Recorded data:
※ ※ ※

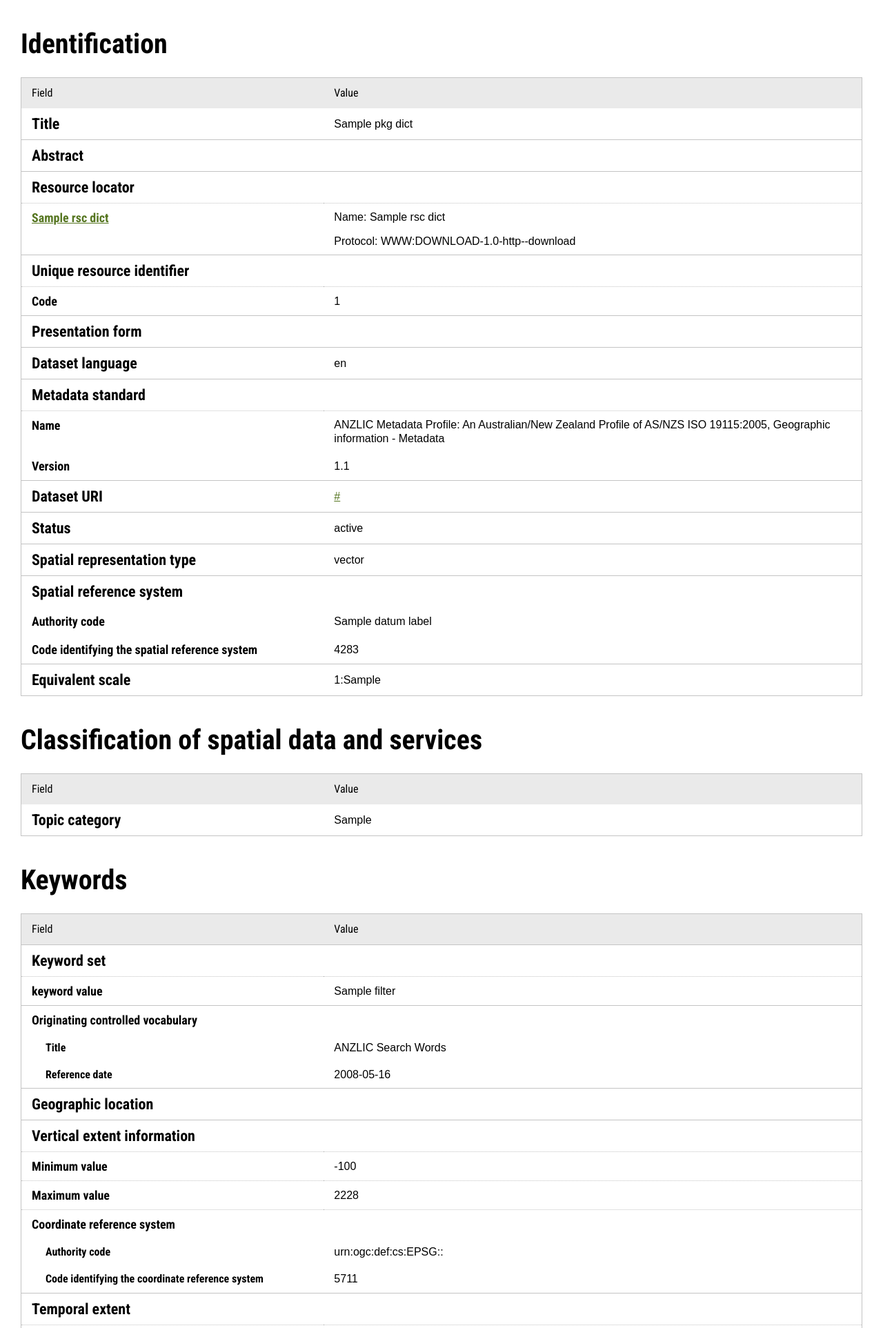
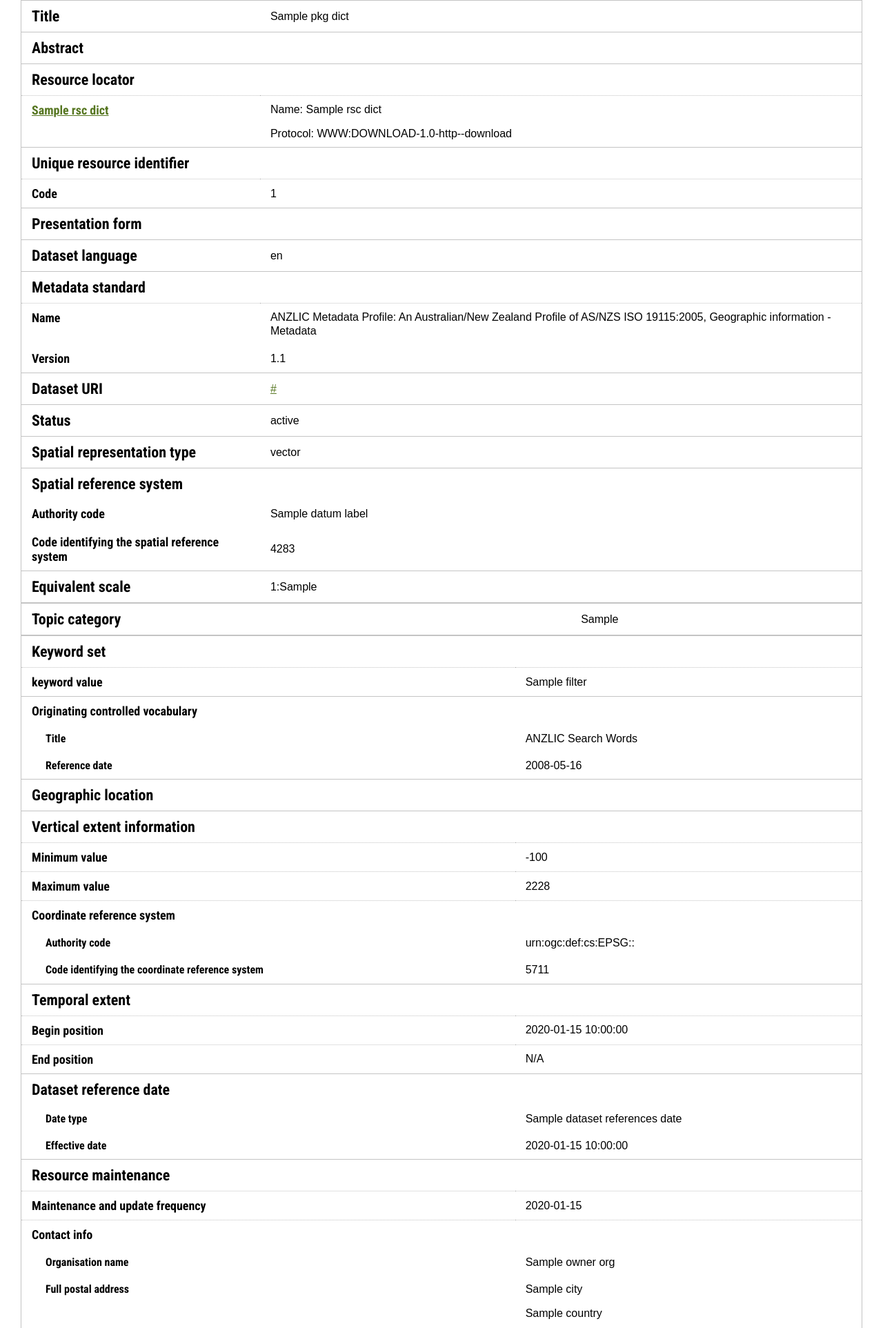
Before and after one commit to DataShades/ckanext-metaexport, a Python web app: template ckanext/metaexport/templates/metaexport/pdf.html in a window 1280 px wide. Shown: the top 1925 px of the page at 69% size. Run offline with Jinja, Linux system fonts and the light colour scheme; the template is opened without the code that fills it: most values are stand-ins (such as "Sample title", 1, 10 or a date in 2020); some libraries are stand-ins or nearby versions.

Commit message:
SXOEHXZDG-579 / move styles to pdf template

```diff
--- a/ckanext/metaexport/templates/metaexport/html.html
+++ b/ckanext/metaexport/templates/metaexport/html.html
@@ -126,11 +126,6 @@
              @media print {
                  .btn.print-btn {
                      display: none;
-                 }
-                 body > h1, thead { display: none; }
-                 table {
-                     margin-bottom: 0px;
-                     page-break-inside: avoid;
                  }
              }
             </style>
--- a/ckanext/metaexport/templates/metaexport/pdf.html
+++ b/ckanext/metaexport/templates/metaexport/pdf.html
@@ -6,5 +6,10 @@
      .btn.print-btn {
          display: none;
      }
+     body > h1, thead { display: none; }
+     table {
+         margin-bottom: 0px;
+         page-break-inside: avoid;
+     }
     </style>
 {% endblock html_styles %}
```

※ ※ ※

> _Your objective_: Repeat the entries exactly. Any picture is to be left out.

> _Result of the exercise_:
Before and after one commit to DataShades/ckanext-metaexport, a Python web app: template ckanext/metaexport/templates/metaexport/pdf.html in a window 1280 px wide. Shown: the top 1925 px of the page at 69% size. Run offline with Jinja, Linux system fonts and the light colour scheme; the template is opened without the code that fills it: most values are stand-ins (such as "Sample title", 1, 10 or a date in 2020); some libraries are stand-ins or nearby versions.

Commit message:
SXOEHXZDG-579 / move styles to pdf template

```diff
--- a/ckanext/metaexport/templates/metaexport/html.html
+++ b/ckanext/metaexport/templates/metaexport/html.html
@@ -126,11 +126,6 @@
              @media print {
                  .btn.print-btn {
                      display: none;
-                 }
-                 body > h1, thead { display: none; }
-                 table {
-                     margin-bottom: 0px;
-                     page-break-inside: avoid;
                  }
              }
             </style>
--- a/ckanext/metaexport/templates/metaexport/pdf.html
+++ b/ckanext/metaexport/templates/metaexport/pdf.html
@@ -6,5 +6,10 @@
      .btn.print-btn {
          display: none;
      }
+     body > h1, thead { display: none; }
+     table {
+         margin-bottom: 0px;
+         page-break-inside: avoid;
+     }
     </style>
 {% endblock html_styles %}
```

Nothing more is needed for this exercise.